Everyone is rushing to mobile and marketers want in. Facebook will clear $8 billion in mobile ad revenue this year, and Google will make $12 billion. Both have more than 1 billion users with access via mobile gadgets. Mobile, for a decade the Great Pumpkin of advertising, always unseen but about to arrive, seems to have finally emerged from Linus’s pumpkin patch.
But what if something bigger is looming behind today’s small-gadget lovefest?
That bigger thing may be digital screens, projecting images from any angle, wall or tabletop. At SXSW Interactive this spring, on a panel where Robert Scoble was still wearing his soon-to-be-discarded Google Glass, Gary Shapiro, chief executive of the Consumer Electronics Association, made a bold pronouncement: In a few years, he said, television screens will be as big as walls. Flat-panels will be everywhere. The corporate big-wigs will no longer be the woman or guy in the corner office with a window view, Shapiro said — instead, they will clamor for an office with a huge wall to install a massive digital screen.
Shapiro should know; his association is charged with researching consumer electronics trends and manufacturers’ product pipelines, so he skates to where the puck is going. First, the price of screen technology is falling. A 40-inch flat-panel TV cost $3,000 in 2003; the tag fell to $1,600 in 2007 and today, the same screen costs $330 at Best Buy. And second, screens are getting larger. This holiday season Vizio is selling an 80-inch TV for $2,499, the same cost of a panel half its size in 2005. Follow the trend line, toss in a bit of Moore’s law accelerating production, and if we can buy a digital screen that is 6-feet-8-inches diagonally wide today, by 2022 we’ll have screens that fill a living room wall.
But there is more here than just bigger TVs. The big story is the proliferation of screens and their corresponding input devices: the technology for making objects glow is spreading fast, and soon turning surfaces into screens may be as easy as painting an object. The image above shows glowing paper recently invented by Rohinni of Austin, Texas. Sony is testing watches made from flexible e-Ink paper. The gym I go to has a television image embedded behind the locker room mirror. And Disney’s research division has tested a Touche system that can turn any physical object — a tabletop or your sofa — into an input sensor that could control screens. Soon, fall asleep on your coach, and when your head hits the pillow your furniture could communicate to your home electronics to turn down the TV volume and dim the lights.

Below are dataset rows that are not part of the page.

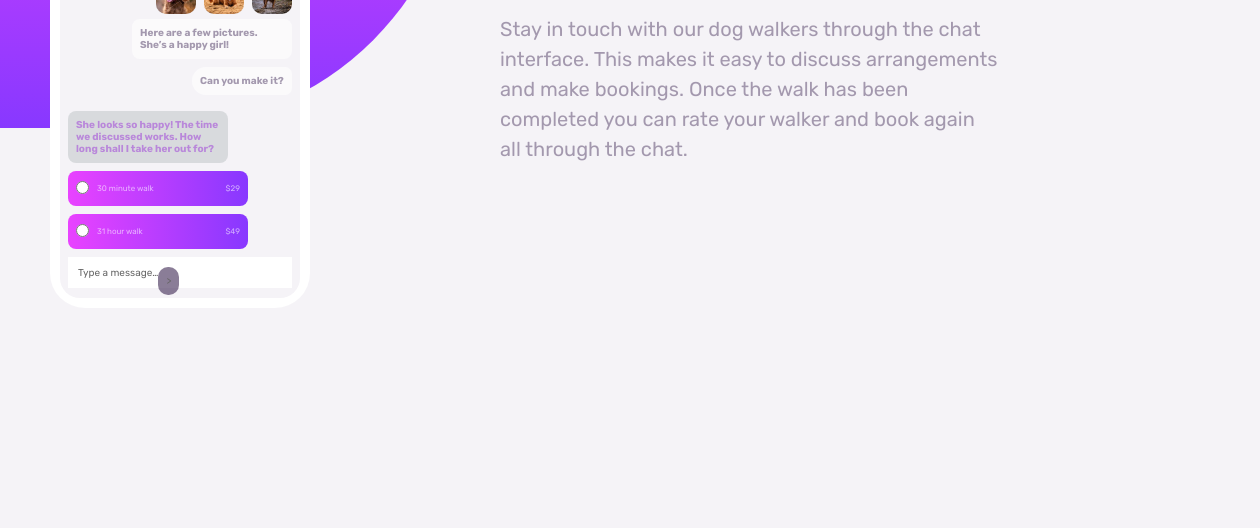
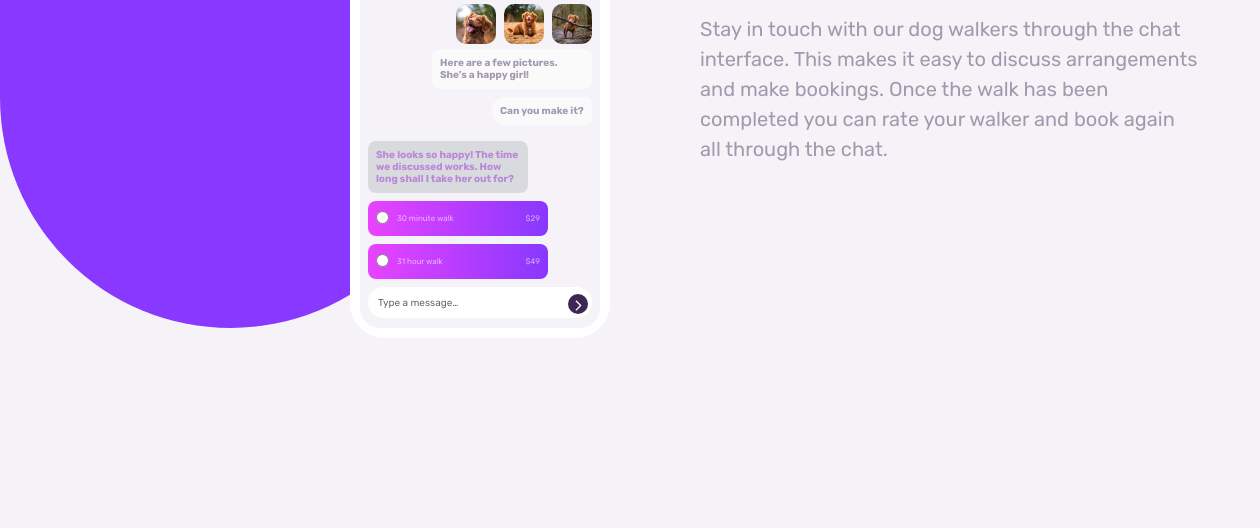
Before and after one commit to thaneeola/chat-app-css-illustration-master, a plain HTML site: page index.html in a window 1536 px wide. Shown: the part 272-800 px from the top of the page, without its empty margins (0-1260 px from the left). Drawn offline with nearby package versions, Linux system fonts and the light colour scheme; a web font is replaced by a local one.

Commit message:
completed

```diff
--- a/index.html
+++ b/index.html
@@ -89,7 +89,12 @@
                 <label for="text"><input type="text" id="text" /></label>
                 <span class="placeholder">
                   <p>Type a message…</p>
-                  <p class="send">></p>
+                  <div class="send">
+                    <span class="material-symbols-outlined arrow-right" >
+                      arrow_forward_ios
+                      </span>
+                  </div>
+
                 </span>
               </div>
             </section>
--- a/style.css
+++ b/style.css
@@ -34,12 +34,9 @@ body {
   padding: 50px;
 }
 .bg-color {
-  background-image: linear-gradient(
-    to bottom,
-    var(--Light-Magenta),
-    var(--Light-Violet)
-  );
-  height: 400px;
+  background-color: var(--Light-Violet);
+
+  height: 500px;
   width: 40%;
   border-bottom-right-radius: 300px;
 }
@@ -204,6 +201,7 @@ p {
 #text {
   border: none;
   padding: 8px;
+  border-radius: 50px;
   width: 100%;
 }
 
@@ -220,13 +218,22 @@ p {
   font-size: 10px;
 }
 .send {
-  /* margin-left:120px ; */
+  margin-left:110px ;
   background-color: var(--Very-Dark-Desaturated-submit-button-background);
-  padding: 8px;
-  border-radius: 10px;
+  width: 20px;
+  margin-top: -3px;
+  height: 20px;
+  padding: auto;
+  border-radius: 50%;
+  position: relative;
+}
+.arrow-right{
+  position: absolute;
+  top: 5px;
+  left: 4px;
 }
 h1 {
-  font-size:30px;
+  font-size: 30px;
   margin-bottom: 30px;
   margin-top: 120px;
   font-weight: 400px;
@@ -234,34 +241,67 @@ h1 {
 
   /* text-align: center; */
 }
-.texts{
-
+.texts {
   width: 310px;
   margin: auto;
 
-  /* text-align: center; */
+  text-align: center;
 }
 .texts p {
   font-size: 20px;
   padding-bottom: 120px;
   color: var(--Dark-Violet-chat-right);
-font-weight: 400;
-line-height: 30px;
+  font-weight: 400;
+  line-height: 30px;
 }
-@media screen and (min-width:900px){
-  .texts{
-
+@media screen and (min-width: 900px) {
+  .texts {
     width: 500px;
-    margin-top:-400px ;
+    margin-top: -400px;
     margin-left: 500px;
-
-
+    text-align: start;
   }
 
   .bg-color {
-
     height: 400px;
     width: 30%;
     border-bottom-right-radius: 300px;
   }
 }
+@media screen and (min-width: 715px) {
+  .texts {
+
+    margin-top: -400px;
+    margin-left: 400px;
+  }
+
+  .bg-color {
+    height: 400px;
+    width: 30%;
+    border-bottom-right-radius: 300px;
+  }
+}
+@media screen and (min-width: 1300px) {
+  .texts {
+    width: 500px;
+    margin-top: -600px;
+    margin-left: 700px;
+    /* text-align: start; */
+  }
+  .mobile {
+
+
+    width: 260px;
+    top: 70px;
+    left: 350px;
+
+
+  }
+  .bg-color {
+
+    height: 600px;
+    /* width: 40%; */
+    border-bottom-right-radius: 300px;
+    border-bottom-left-radius: 300px;
+  }
+}
```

If the idea of paint that turns an object into a display screen seems science fiction, consider Chamtech Enterprises recently invented spray paint that turns surfaces into Wi-Fi antennas.
What this means is advertising communications in the near future will have far more screen options than the TV, PC or mobile gadgets most marketers are so obsessed with today. The myth of TV dying is just that. Mobile is rising fast, yes; Business Insider just published a fascinating report forecasting that mobile advertising dollars will make up more than half all digital marketing spending within four years, and noted that this year for the first time the number of minutes a typical consumer spends per day on mobile has finally eclipsed TV. (Note, television still captures more than 4 hours of viewing per person per day; the mobile devices are additive, not subtractive, in how people take in information as you “stack” your inputs between the big TV screen far away and gadgets nearby in your lap.)
Large screens offer a different experience than mobile, one more conducive to marketing. They tie into the third sphere of human psychological personal space, the distance of 4 to 12 feet used for millennia as the story-telling field, the news your ancestors received from a campfire, a relaxing lean-back intake that we still enjoy in movie theaters or in front of basement TV sets. Personal space, as we’ve noted before, actually has three spheres of distance; intimate, up to 18 inches away; personal or working, 18 inches to 4 feet, the distance from our eyes to the tools in our hands; and social or news gathering, from 4 to 12 feet away. Mobile gadgets fit into the closest intimate field; laptops and computers and tablets the second working sphere; and large-panel TVs the third social sphere. For marketers, the larger screens in fields 2 and 3 provide much more room for exposition and storytelling, and consumers are more comfortable with unexpected ad intrusions in those social fields since they are not as close as our most intimate space. This core psychology is why ads don’t work well in mobile handsets but still do well in TV and computer browsers.
Take the long view, and mobile and its social halo could be a passing fad with a finite shelf life. Consumers have been mesmerized by such communication glitter before — telegrams, CB radio, long-distance telephone calls (remember them?), Second Life — only to see such manias fade. We already have glimmers that certain aspects of mobile may be declining, as tablet sales growth has stalled within only a few years of the iPad launch. Social networking, the communications bubble of the past five years, was recently dismissed by a Forrester report as a lousy form of marketing now being displaced by plain old banner advertising on Facebook and Twitter. Smartphones have turned into Star Trek communicators that do everything. But at some point, people may look up and see a new world of larger, proliferating screens.
When digital screen technology becomes so cheap that any object can be transformed into a glowing video image, the world of communications and advertising will unfold into a realm of infinite possibility. The challenge for marketers then may not be how to intercept consumers, but rather, how not to interrupt them too much.